At some point in their development, all companies either move up the food chain or drift down. I've found that the inflection point between being a transition manufacturer that's valued on the basis of expectations and being an established manufacturer that's valued on the basis of earnings can be a difficult and painful time for investors as management strives to meet the quarterly expectations in order to maintain or grow their stock price. While I don't foresee short-term inflection point for any of the transition stage manufacturers I track, Maxwell and Active Power are the closest and over the next couple years they will experience increasing pressure to meet profit expectations in addition to revenue expectations.
As an elephant hunter, the inflection point I've always liked best comes during the months immediately before and after a credible product launch. During this period the only things that matter are revenue and the market's expectations for future ramp rates. It's generally the time when blue-sky premiums climb from an average of $20 million to something closer to $200 million. It's usually hard to pinpoint a specific revenue level that marks the inflection point, but it's also safe to assume that the magic will happen somewhere between $10 million and $40 million in annual revenue. In my experience there's no other time in the life cycle of a company that offers higher medium-term appreciation potential.

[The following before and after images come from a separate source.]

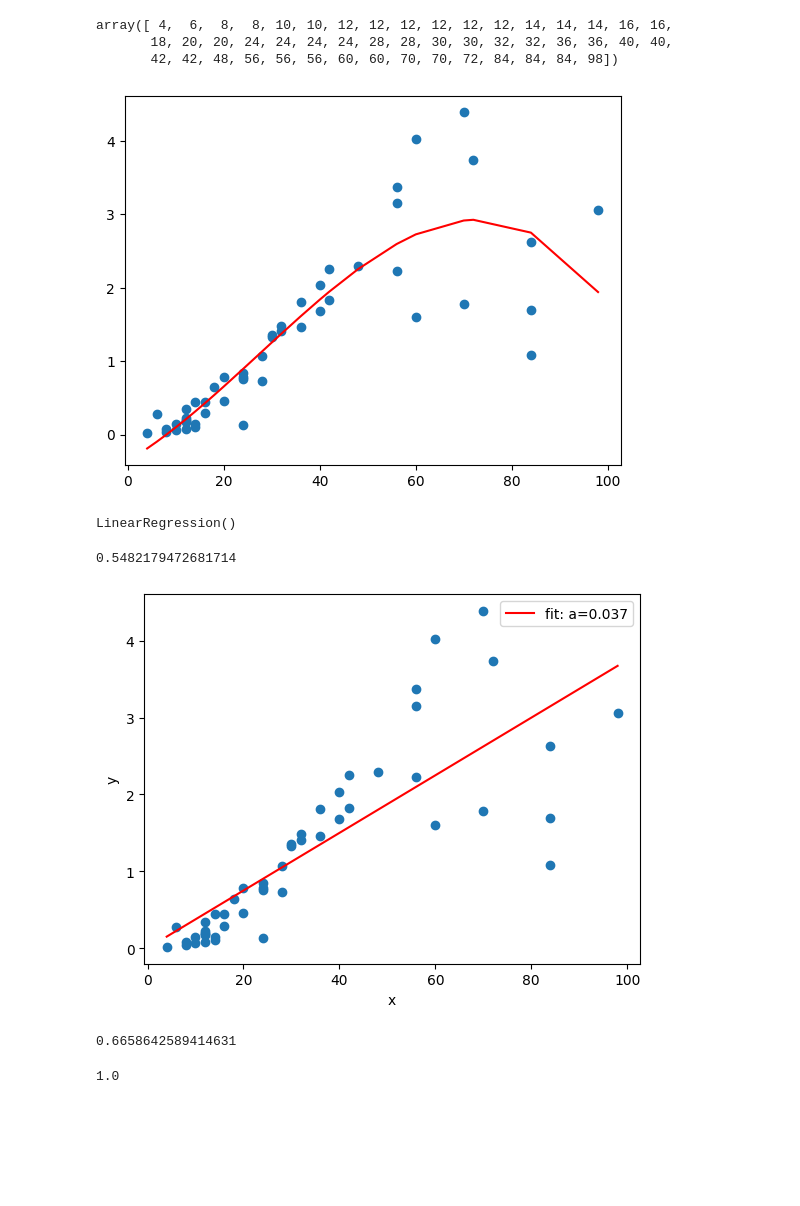
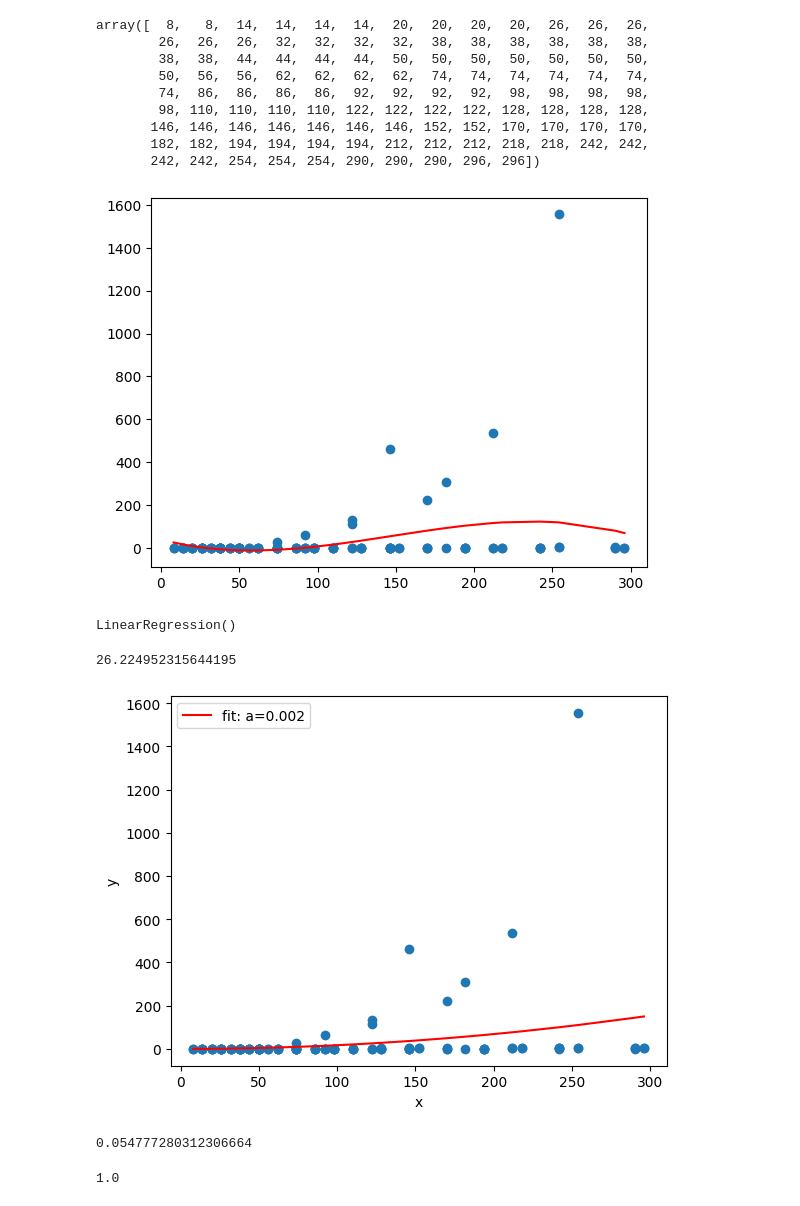
Before and after one commit to cameronwp/sm-thesis, a Jupyter notebook: data/regressions.ipynb, the cells around one changed output. Cells and saved outputs as stored; diff of their text form; code cells hidden in the pictures; blank space fills up the shorter version.

```diff
--- a/data/regressions.ipynb
+++ b/data/regressions.ipynb
@@ -8,10 +8,10 @@ from sklearn.preprocessing import PolynomialFeatures
 from sklearn.metrics import mean_squared_error
 from sklearn.metrics import r2_score
 # %%
-data = pd.read_csv('optimistic-rescheduling-stats-7x7-20230715232451.csv')
+data = pd.read_csv('observations-aggregate.csv')
 data = data.sort_values(by=['N'])
-x = data.iloc[:, 1].values.reshape(-1, 1)
-y = data.iloc[:, 3].values.reshape(-1, 1)  # -1 means that calculate the dimension of rows, but have 1 column
+x = data.iloc[:, 0].values.reshape(-1, 1)
+y = data.iloc[:, 4].values.reshape(-1, 1)  # -1 means that calculate the dimension of rows, but have 1 column
 
 data.head()
 # %% [output]
@@ -24,9 +24,15 @@ data.head()
 # %%
 x.transpose()[0]
 # %% [output]
-array([ 4,  6,  8,  8, 10, 10, 12, 12, 12, 12, 12, 12, 14, 14, 14, 16, 16,
-       18, 20, 20, 24, 24, 24, 24, 28, 28, 30, 30, 32, 32, 36, 36, 40, 40,
-       42, 42, 48, 56, 56, 56, 60, 60, 70, 70, 72, 84, 84, 84, 98])
+array([  8,   8,  14,  14,  14,  14,  20,  20,  20,  20,  26,  26,  26,
+        26,  26,  26,  32,  32,  32,  32,  38,  38,  38,  38,  38,  38,
+        38,  38,  44,  44,  44,  44,  50,  50,  50,  50,  50,  50,  50,
+        50,  56,  56,  62,  62,  62,  62,  74,  74,  74,  74,  74,  74,
+        74,  86,  86,  86,  86,  92,  92,  92,  92,  98,  98,  98,  98,
+        98, 110, 110, 110, 110, 122, 122, 122, 122, 128, 128, 128, 128,
+       146, 146, 146, 146, 146, 146, 146, 152, 152, 170, 170, 170, 170,
+       182, 182, 194, 194, 194, 194, 212, 212, 212, 218, 218, 242, 242,
+       242, 242, 254, 254, 254, 290, 290, 290, 296, 296])
 # %%
 poly = PolynomialFeatures(degree=3, include_bias=False)
 poly_features = poly.fit_transform(x.reshape(-1, 1))
@@ -40,7 +46,7 @@ plt.scatter(x, y)
 plt.plot(x, y_pred, color='red')
 plt.show()
 # %% [output]
-[figure, old version]
+[figure, new version]
 # %%
 poly_reg_model = LinearRegression()
 poly_reg_model.fit(x, y_pred)
@@ -50,40 +56,43 @@ LinearRegression()
 poly_reg_rmse = np.sqrt(mean_squared_error(y, y_pred))
 poly_reg_rmse
 # %% [output]
-0.5482179472681714
+26.224952315644195
 # %%
 plt.scatter(x, y)
 # plt.plot(x, y, 'b-', label='data')
 
 def pred_n(x, a):
   return a * x
 
 def pred_n2(x, a):
   return a * x**2
 
+def pred_n3(x, a):
+  return a * x**3
+
 # (1/4) N (N + 1)^2
 def pred_avg_of_n3(x, a):
   return a * x * (x + 1)**2
 
 # (1/6) (N + 1) (2N + 1)
 def pred_avg_of_n2(x, a):
   return a * (x + 1) * (2 * x + 1)
 
-popt, pcov = curve_fit(pred_n, x.transpose()[0], y.transpose()[0])
+popt, pcov = curve_fit(pred_n2, x.transpose()[0], y.transpose()[0])
 
-plt.plot(x.transpose()[0], pred_n(x.transpose()[0], *popt), 'r-', label='fit: a=%5.3f' % tuple(popt))
+plt.plot(x.transpose()[0], pred_n2(x.transpose()[0], *popt), 'r-', label='fit: a=%5.3f' % tuple(popt))
 
 plt.xlabel('x')
 plt.ylabel('y')
 plt.legend()
 plt.show()
 # %% [output]
-[figure, old version]
+[figure, new version]
 # %%
-coefficient_of_dermination = r2_score(y, pred_n(x.transpose()[0], *popt))
+coefficient_of_dermination = r2_score(y, pred_n2(x.transpose()[0], *popt))
 coefficient_of_dermination
 # %% [output]
-0.6658642589414631
+0.054777280312306664
 # %%
 np.linalg.cond(pcov)
 # %% [output]
```
Also changed, not shown: parts of 1 cell of this notebook, 20 other files.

Of the four technology developers I track, the two with the clearest visible paths to a substantial revenue ramp are Beacon and Axion. Beacon recently commissioned its Stephenstown frequency regulation facility and is planning to build a second facility in Pennsylvania later this year. The two facilities should generate annual revenues of $12 to $24 million, depending in large part on the final disposition of a pending pay-for-performance tariff proposal. While $12 million in revenue would likely keep Beacon in the technology development class for a while, approval of the pay-for-performance tariff would probably be enough to move it up into the transition class. Once Axion completes the validation and certification of its automated second generation electrode fabrication line and begins shipping products for demonstration testing by several first tier manufacturing customers, it should be well on the way.
Disclosure: Author is a former director of Axion Power International (AXPW.OB) and holds a substantial long position in its common stock.